Aim of the task: Scan the data below and copy each line where "components" occurs.

Task inputs:

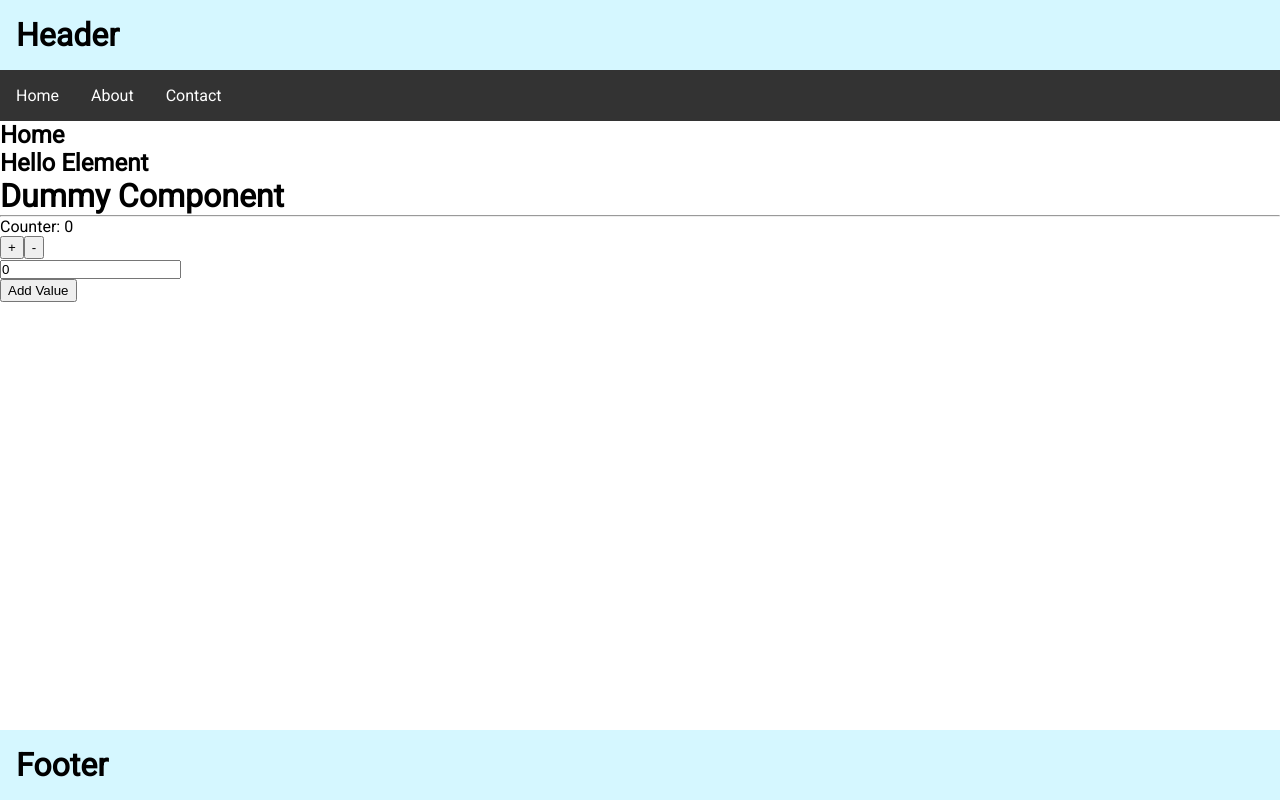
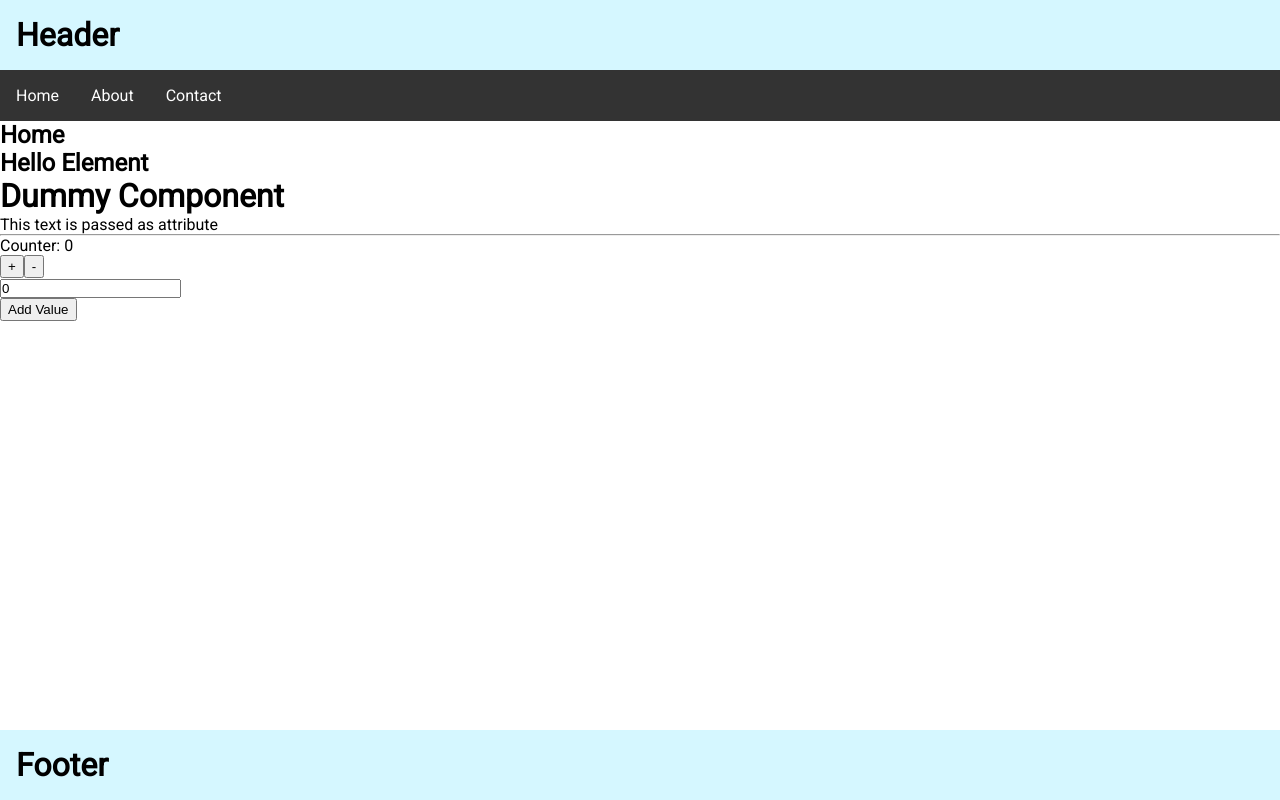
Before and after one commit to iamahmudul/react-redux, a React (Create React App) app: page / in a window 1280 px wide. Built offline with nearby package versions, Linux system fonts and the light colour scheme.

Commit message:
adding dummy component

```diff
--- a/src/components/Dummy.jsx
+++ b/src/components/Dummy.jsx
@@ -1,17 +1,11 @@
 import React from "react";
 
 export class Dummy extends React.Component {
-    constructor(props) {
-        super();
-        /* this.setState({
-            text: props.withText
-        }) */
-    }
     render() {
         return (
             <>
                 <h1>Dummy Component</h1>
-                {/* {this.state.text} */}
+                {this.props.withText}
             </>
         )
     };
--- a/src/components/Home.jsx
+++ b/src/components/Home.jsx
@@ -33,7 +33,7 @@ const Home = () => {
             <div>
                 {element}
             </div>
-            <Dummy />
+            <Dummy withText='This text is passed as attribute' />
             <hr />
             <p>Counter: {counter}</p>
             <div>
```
...
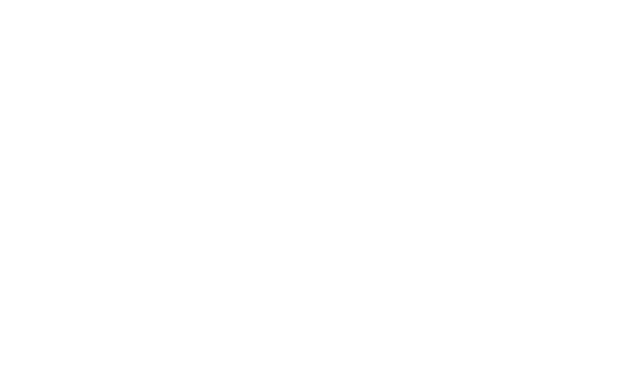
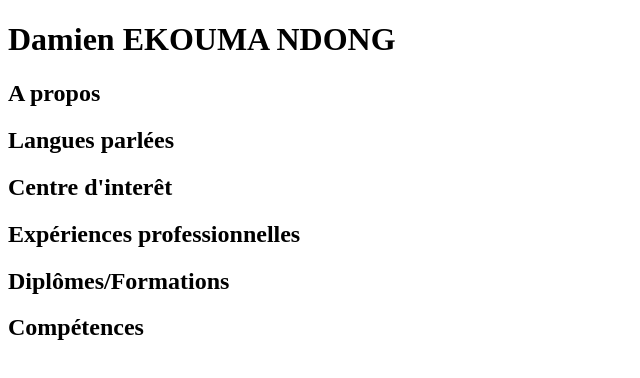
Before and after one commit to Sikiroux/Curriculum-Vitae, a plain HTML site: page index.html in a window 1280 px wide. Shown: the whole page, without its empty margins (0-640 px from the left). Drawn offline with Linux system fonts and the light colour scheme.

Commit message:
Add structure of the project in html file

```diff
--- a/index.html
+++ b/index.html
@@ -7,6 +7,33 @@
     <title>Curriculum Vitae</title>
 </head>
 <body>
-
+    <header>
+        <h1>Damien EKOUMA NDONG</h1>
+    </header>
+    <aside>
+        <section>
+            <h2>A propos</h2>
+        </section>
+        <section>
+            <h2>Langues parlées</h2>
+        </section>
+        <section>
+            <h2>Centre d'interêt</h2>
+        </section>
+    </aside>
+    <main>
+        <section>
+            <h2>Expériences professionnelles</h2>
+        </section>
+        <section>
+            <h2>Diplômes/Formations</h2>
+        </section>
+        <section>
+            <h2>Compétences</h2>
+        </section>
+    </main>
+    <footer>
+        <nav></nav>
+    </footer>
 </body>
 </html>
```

Response to the task:
--- a/src/components/Dummy.jsx
+++ b/src/components/Dummy.jsx
--- a/src/components/Home.jsx
+++ b/src/components/Home.jsx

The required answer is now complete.